Task goal: A line qualifies if it holds the string "white". Copy every qualifying line from the records.
═══ The data ═══
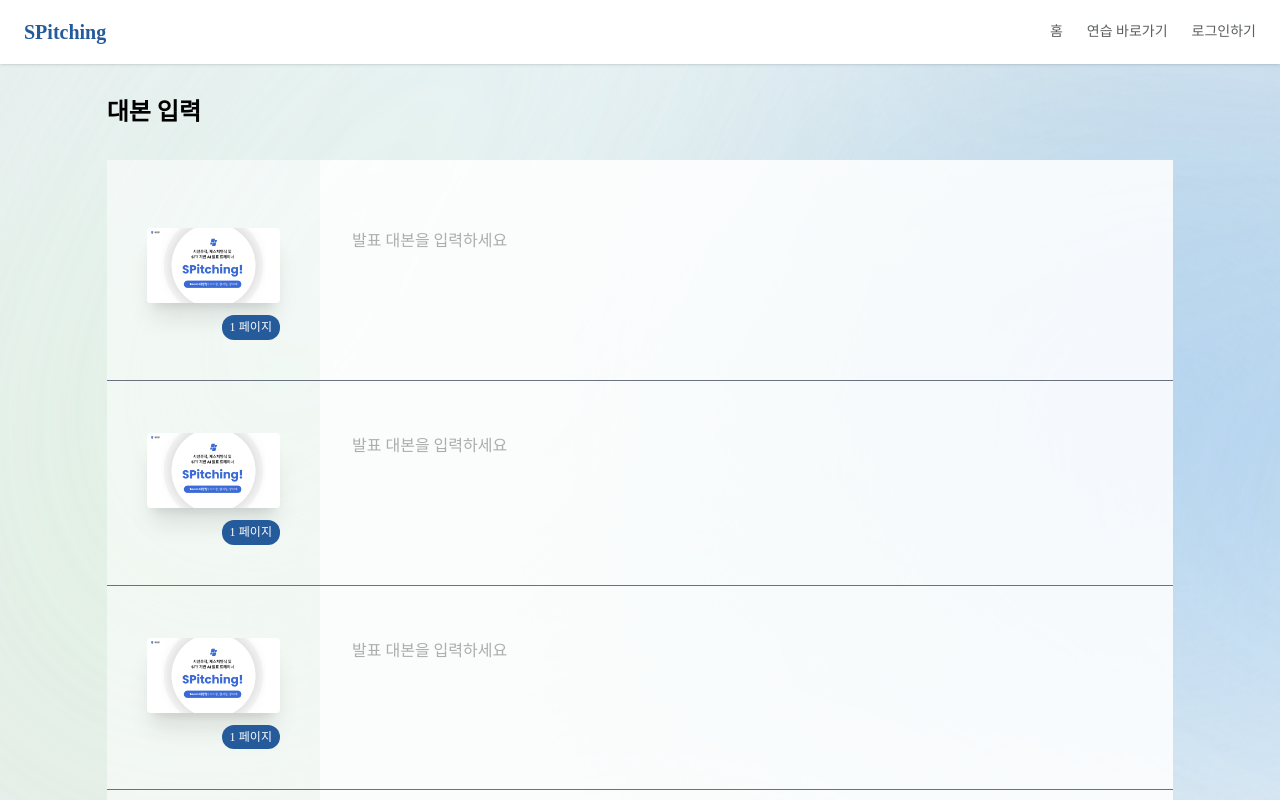
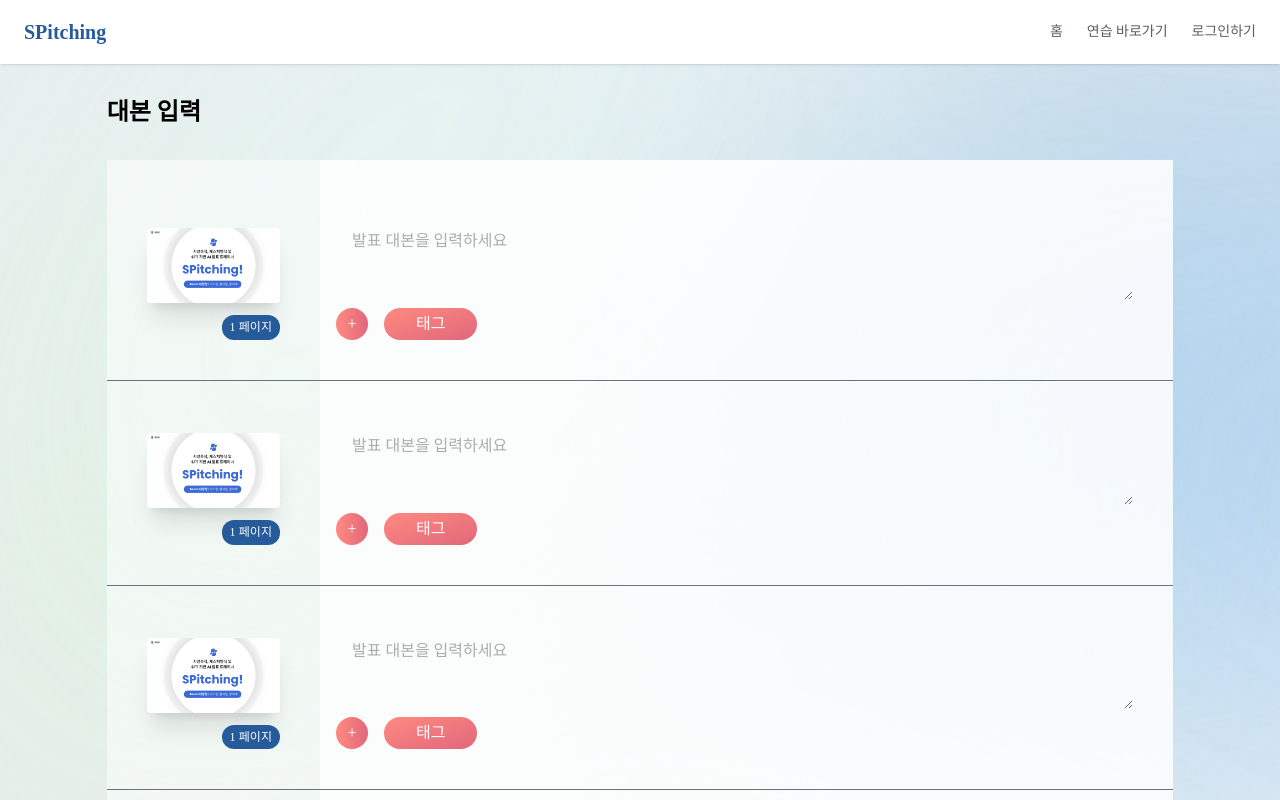
Before and after one commit to xseojungx/SPitching-FE, a React (Vite) app in the folder SPitching/: page /practices/new/script in a window 1280 px wide. Built offline with nearby package versions, Linux system fonts and the light colour scheme; no server answers; a web font is replaced by a local one.

Commit message:
feat. tag ui 제작

```diff
--- a/SPitching/src/components/prep/SingleScriptEditor.tsx
+++ b/SPitching/src/components/prep/SingleScriptEditor.tsx
@@ -1,5 +1,6 @@
 import { useRef, useState, useEffect } from 'react';
 import PPTImage from '@/assets/mock_ppt_1.png';
+import TagInput from './TagInput';
 
 const ScriptEditor = () => {
   const [text, setText] = useState('');
@@ -15,7 +16,7 @@ const ScriptEditor = () => {
   return (
     <div className='flex h-auto w-full justify-between overflow-x-hidden py-10'>
       {/* 피피티 사진 */}
-      <div className='flex w-[20%] flex-col justify-center self-start px-10 pt-3'>
+      <div className='flex h-fit w-[20%] flex-col justify-center self-start px-10 pt-3'>
         <img
           className='shadow-[rgba(64, 80, 98, 0.1)] h-fit w-full rounded-[4px] object-contain shadow-xl'
           src={PPTImage}
@@ -27,15 +28,26 @@ const ScriptEditor = () => {
       </div>
 
       {/* 텍스트 편집 부분 */}
-      <div className='flex w-8/10 pr-10 pl-4'>
+      <div className='flex min-h-full w-8/10 flex-col pr-10 pl-4'>
+        <div className='flex-1'>
           <textarea
             ref={textareaRef}
             value={text}
             onChange={(e) => setText(e.target.value)}
             placeholder='발표 대본을 입력하세요'
-          className='b1 focus:outline-navy-700 focus:ring-navy-700 min-h-full w-full resize-none overflow-hidden rounded-l border-0 px-4 py-3 text-base leading-relaxed text-gray-700 outline-0 focus:text-gray-900 focus:ring-1'
+            className='b1 focus:outline-navy-700 focus:ring-navy-700 min-h-full w-full overflow-hidden rounded-[4px] border-0 px-4 py-3 text-base leading-relaxed text-gray-700 outline-0 focus:text-gray-900 focus:ring-1'
             rows={1}
           />
+        </div>
+        {/* 태그 편집 부분 */}
+        <div className='mt-2 flex h-fit w-full items-start'>
+          <TagInput />
+          <div className='ml-4 flex flex-wrap space-y-1 space-x-2'>
+            <div className='from-coral-400 b1 flex h-8 w-fit items-center rounded-full bg-gradient-to-br to-rose-500 px-8 text-white'>
+              태그
+            </div>
+          </div>
+        </div>
       </div>
     </div>
   );
--- /dev/null
+++ b/SPitching/src/components/prep/TagInput.tsx
@@ -0,0 +1,49 @@
+import { useRef, useState, useEffect } from 'react';
+
+const TagInput = () => {
+  const [isInputVisible, setIsInputVisible] = useState(false);
+  const [tagText, setTagText] = useState('');
+  const inputRef = useRef<HTMLInputElement>(null);
+
+  // 자동 너비 조절
+  useEffect(() => {
+    if (inputRef.current) {
+      inputRef.current.style.width = 'auto';
+      inputRef.current.style.width = `${Math.min(
+        inputRef.current.scrollWidth + 12,
+        300, // 최대 너비 제한 (옵션)
+      )}px`;
+    }
+  }, [tagText]);
+
+  const handleAddClick = () => {
+    setIsInputVisible(true);
+    setTimeout(() => {
+      inputRef.current?.focus();
+    }, 10);
+  };
+
+  return (
+    <div className='flex items-center space-x-2'>
+      {isInputVisible && (
+        <input
+          ref={inputRef}
+          type='text'
+          maxLength={50}
+          value={tagText}
+          onChange={(e) => setTagText(e.target.value)}
+          placeholder='태그 입력'
+          className='b2 focus:ring-coral-400 rounded-[8px] border border-gray-300 px-3 py-1 text-gray-900 transition-all focus:ring-1 focus:outline-none'
+        />
+      )}
+      <button
+        onClick={handleAddClick}
+        className='from-coral-400 shadow-shadow-100 h-8 w-8 cursor-pointer rounded-full bg-gradient-to-r to-rose-500 text-white shadow-2xl transition'
+      >
+        +
+      </button>
+    </div>
+  );
+};
+
+export default TagInput;
```
Lines whose indentation alone changed are shown as unchanged.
═══
Answer box:
+            <div className='from-coral-400 b1 flex h-8 w-fit items-center rounded-full bg-gradient-to-br to-rose-500 px-8 text-white'>
+        className='from-coral-400 shadow-shadow-100 h-8 w-8 cursor-pointer rounded-full bg-gradient-to-r to-rose-500 text-white shadow-2xl transition'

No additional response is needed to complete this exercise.